In an early post I wrote that the film Avatar highlights the differences between the heroic and immature ego. Avatar’s hero, Corporal Jake Sully, succeeds because of his bravery, receptivity to Princess Neytiri and her culture, and willingness to heed his wise and truth-pursuing mentor, Dr. Grace Augustine. His adversary, the obsessive and soulless Colonel Miles Quaritch (there’s an interesting similarity between his name and Colonel Mohamar Qaddafi don’t you think?), fails because of his resistance to the Na’vi and their spiritual leader, Queen Mo’at, and his determination to destroy whatever threatens his power.
Quaritch and Qaddafi exemplify the Old King/Warrior ego. This is the part of us which attains power and success with two primary strategies: first, by believing we are the supreme authority of the psyche and the world around us; and second, by rejecting otherness, which in Jungian psychology is associated with the feminine unconscious. As long as we function in this mode, sharing our power and trusting the wisdom of forces we consider inferior is unthinkable.
This way of thinking gave rise to, and still supports, patriarchal cultures with their hierarchies of authority. The old ego believes that climbing to the top to become a colonel or king will immunize it from the suffering, victimization and failure experienced by all that is below. Thus, being forced to surrender to the corporals of the world feels like a mortal, humiliating blow administered by a cruel enemy. Likewise, for many people including Job and Jung, an experience of God — the ultimate Other above everything — as a force with far more power than our puny ego is, in Jung’s words, an “unvarnished spectacle of divine savagery and ruthlessness” that produces shattering emotion.

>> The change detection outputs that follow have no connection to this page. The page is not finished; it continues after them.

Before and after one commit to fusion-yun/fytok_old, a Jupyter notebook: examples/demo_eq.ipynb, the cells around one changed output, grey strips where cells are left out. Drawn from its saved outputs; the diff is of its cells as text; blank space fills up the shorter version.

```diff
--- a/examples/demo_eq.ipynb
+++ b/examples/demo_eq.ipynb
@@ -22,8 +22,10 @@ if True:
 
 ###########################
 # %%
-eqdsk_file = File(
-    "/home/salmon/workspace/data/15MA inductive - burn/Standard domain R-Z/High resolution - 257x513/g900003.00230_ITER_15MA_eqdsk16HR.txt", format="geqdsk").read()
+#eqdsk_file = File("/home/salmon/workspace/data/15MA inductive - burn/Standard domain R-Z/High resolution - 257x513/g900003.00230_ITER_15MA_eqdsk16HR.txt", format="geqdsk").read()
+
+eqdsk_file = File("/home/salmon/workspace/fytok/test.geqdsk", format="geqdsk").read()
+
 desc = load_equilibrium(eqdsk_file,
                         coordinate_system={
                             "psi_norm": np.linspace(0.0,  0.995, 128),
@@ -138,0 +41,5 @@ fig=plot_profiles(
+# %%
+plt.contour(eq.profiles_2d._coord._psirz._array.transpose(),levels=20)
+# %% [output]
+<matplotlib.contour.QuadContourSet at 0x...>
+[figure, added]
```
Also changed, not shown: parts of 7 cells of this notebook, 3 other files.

I imagine Colonel Qaddafi might be feeling some uncomfortable emotions himself about now as he faces growing rebellion in Libya. Perhaps in the secret places of his soul he’s even questioning his God-image. After all, if he who did everything right (from the perspective of his ego) can be threatened by the loss of control of his country, what has his life been all about? This is exactly how every ego feels when confronted with the divine power of repressed otherness. Losing control feels like a violation. Like utter unfairness. Like death, the ultimate feminine mystery.

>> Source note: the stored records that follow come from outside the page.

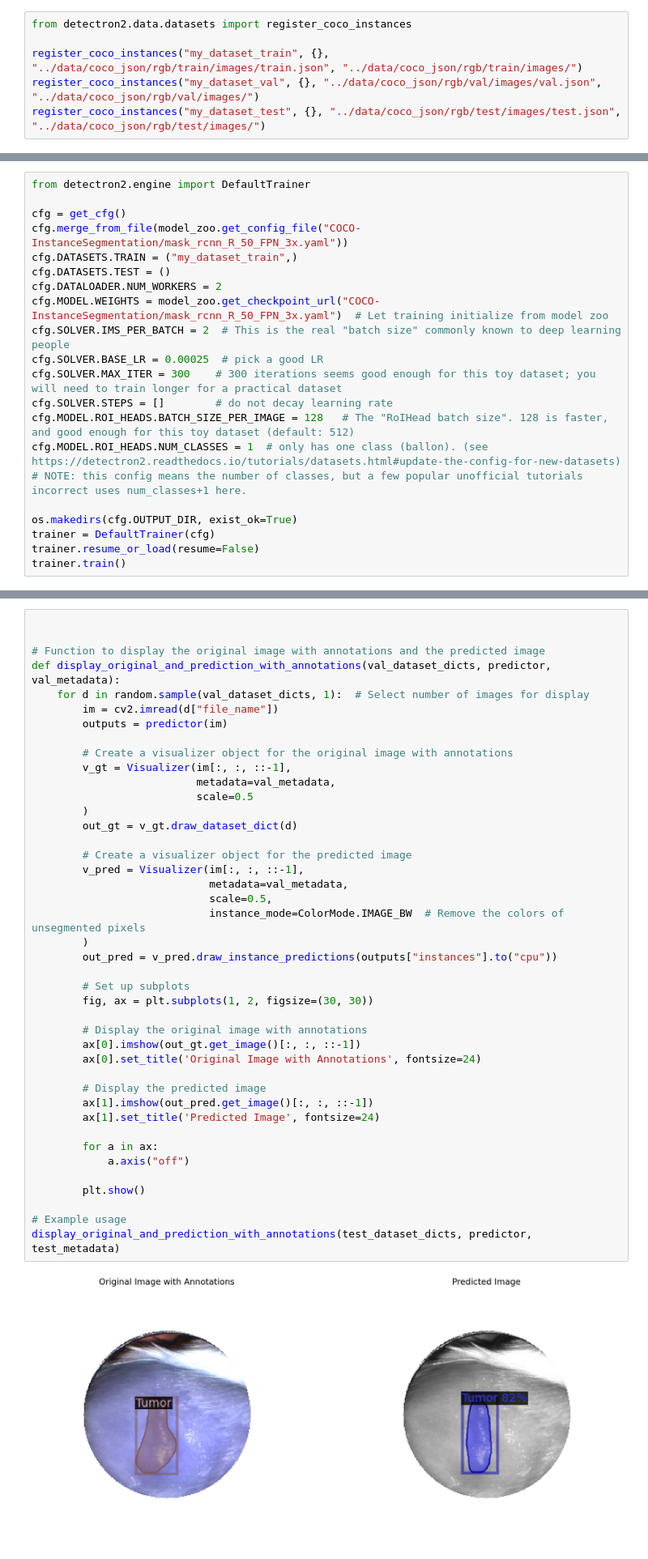
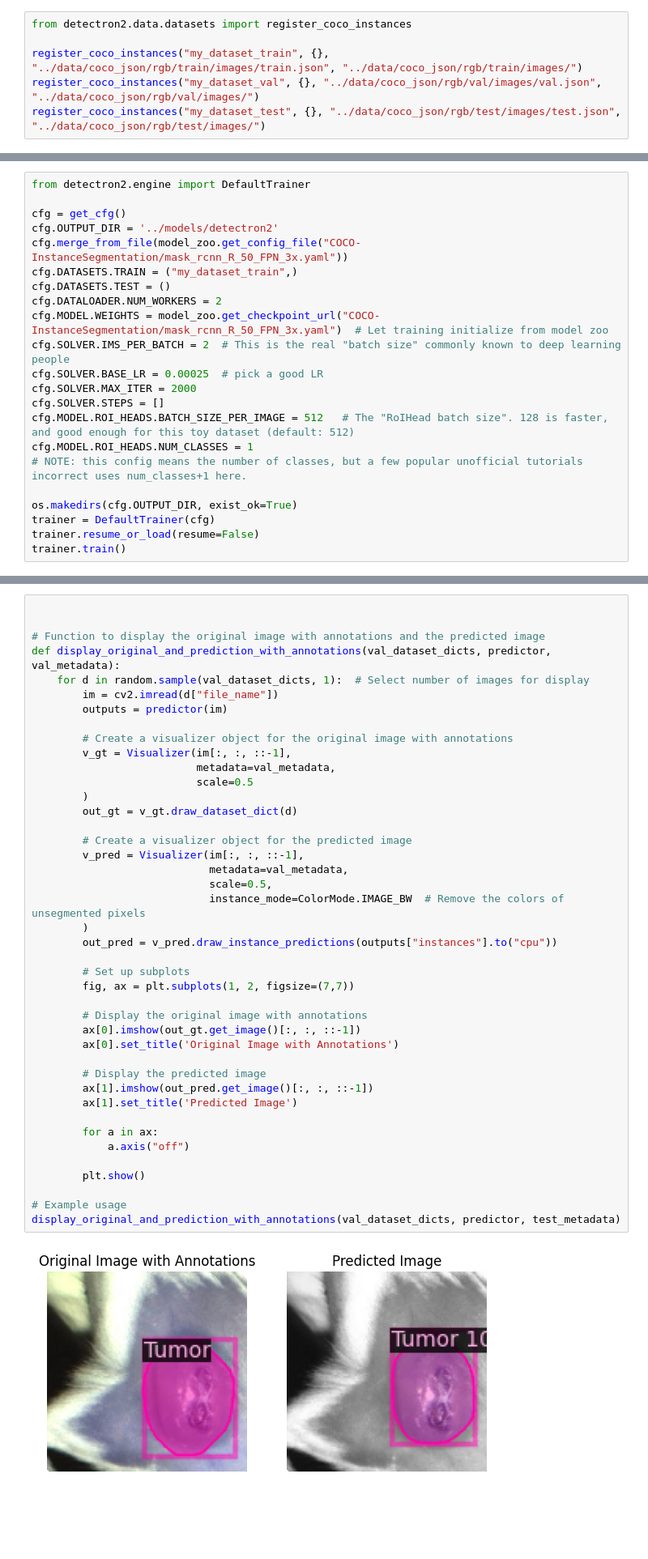
Before and after one commit to RibaDiba/tumor-segmentation, a Jupyter notebook: Detectron2/tumor_segmentation.ipynb, the cells around one changed output, grey strips where cells are left out. Shown: that part at 81% size. Saved outputs shown, nothing was run; the diff lists cells and outputs as text; blank space fills up the shorter version.

Commit message:
adjusted preprocessing + created model

```diff
--- a/Detectron2/tumor_segmentation.ipynb
+++ b/Detectron2/tumor_segmentation.ipynb
@@ -121,6 +121,7 @@ Mask file: ../data/coco_json/rgb/train/masks/Tumor\train_mask_110.png
 from detectron2.engine import DefaultTrainer
 
 cfg = get_cfg()
+cfg.OUTPUT_DIR = '../models/detectron2'
 cfg.merge_from_file(model_zoo.get_config_file("COCO-InstanceSegmentation/mask_rcnn_R_50_FPN_3x.yaml"))
 cfg.DATASETS.TRAIN = ("my_dataset_train",)
 cfg.DATASETS.TEST = ()
@@ -128,10 +129,10 @@ cfg.DATALOADER.NUM_WORKERS = 2
 cfg.MODEL.WEIGHTS = model_zoo.get_checkpoint_url("COCO-InstanceSegmentation/mask_rcnn_R_50_FPN_3x.yaml")  # Let training initialize from model zoo
 cfg.SOLVER.IMS_PER_BATCH = 2  # This is the real "batch size" commonly known to deep learning people
 cfg.SOLVER.BASE_LR = 0.00025  # pick a good LR
-cfg.SOLVER.MAX_ITER = 300    # 300 iterations seems good enough for this toy dataset; you will need to train longer for a practical dataset
-cfg.SOLVER.STEPS = []        # do not decay learning rate
-cfg.MODEL.ROI_HEADS.BATCH_SIZE_PER_IMAGE = 128   # The "RoIHead batch size". 128 is faster, and good enough for this toy dataset (default: 512)
-cfg.MODEL.ROI_HEADS.NUM_CLASSES = 1  # only has one class (ballon). (see https://detectron2.readthedocs.io/tutorials/datasets.html#update-the-config-for-new-datasets)
+cfg.SOLVER.MAX_ITER = 2000
+cfg.SOLVER.STEPS = []
+cfg.MODEL.ROI_HEADS.BATCH_SIZE_PER_IMAGE = 512   # The "RoIHead batch size". 128 is faster, and good enough for this toy dataset (default: 512)
+cfg.MODEL.ROI_HEADS.NUM_CLASSES = 1
 # NOTE: this config means the number of classes, but a few popular unofficial tutorials incorrect uses num_classes+1 here.
 
 os.makedirs(cfg.OUTPUT_DIR, exist_ok=True)
@@ -230,38 +203,38 @@ def display_original_and_prediction_with_annotations(val_dataset_dicts, predicto
         # Create a visualizer object for the original image with annotations
         v_gt = Visualizer(im[:, :, ::-1],
                           metadata=val_metadata,
                           scale=0.5
         )
         out_gt = v_gt.draw_dataset_dict(d)
 
         # Create a visualizer object for the predicted image
         v_pred = Visualizer(im[:, :, ::-1],
                             metadata=val_metadata,
                             scale=0.5,
                             instance_mode=ColorMode.IMAGE_BW  # Remove the colors of unsegmented pixels
         )
         out_pred = v_pred.draw_instance_predictions(outputs["instances"].to("cpu"))
 
         # Set up subplots
-        fig, ax = plt.subplots(1, 2, figsize=(30, 30))
+        fig, ax = plt.subplots(1, 2, figsize=(7,7))
 
         # Display the original image with annotations
         ax[0].imshow(out_gt.get_image()[:, :, ::-1])
-        ax[0].set_title('Original Image with Annotations', fontsize=24)
+        ax[0].set_title('Original Image with Annotations')
 
         # Display the predicted image
         ax[1].imshow(out_pred.get_image()[:, :, ::-1])
-        ax[1].set_title('Predicted Image', fontsize=24)
+        ax[1].set_title('Predicted Image')
 
         for a in ax:
             a.axis("off")
 
         plt.show()
 
 # Example usage
-display_original_and_prediction_with_annotations(test_dataset_dicts, predictor, test_metadata)
+display_original_and_prediction_with_annotations(val_dataset_dicts, predictor, test_metadata)
 # %% [output]
-[figure, old version]
+[figure, new version]
 # %%
 def save_all_images(val_dataset_dicts, predictor, val_metadata, output_dir):
 
```
Also changed, not shown: parts of 6 cells of this notebook, 2 other files.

In Hinduism this mystery is symbolized by the aspect of the Great Mother known as Kali, the Mistress of the Dead who reminds us that when new healing is required, the old ways must change or die. Her natural cycles of birth/death/rebirth terrify the Old King/Warrior/Ego who wants to escape the darker demands of growing up: things like aging, becoming vulnerable in relationships, and losing power, money, status, loved ones, health. So he deludes himself into believing that controlling or destroying otherness proves his omnipotence and protects him from the Great Mother’s power. It doesn’t. The Old King/Ego aided the survival of our species. But the rules have changed. Now he is a dinosaur whose dominator mind-set is rapidly becoming extinct.
Einstein said: “We can’t solve problems by using the same kind of thinking we used when we created them.” Dying to the old ways and birthing a stronger and wiser ego is the great work to which each of us is called today. Will we, like Corporal Sully, attain our heroic destiny by embracing otherness in ourselves and the world, or will we, like Colonel Quaritch and Colonel Qaddafi, ultimately fail?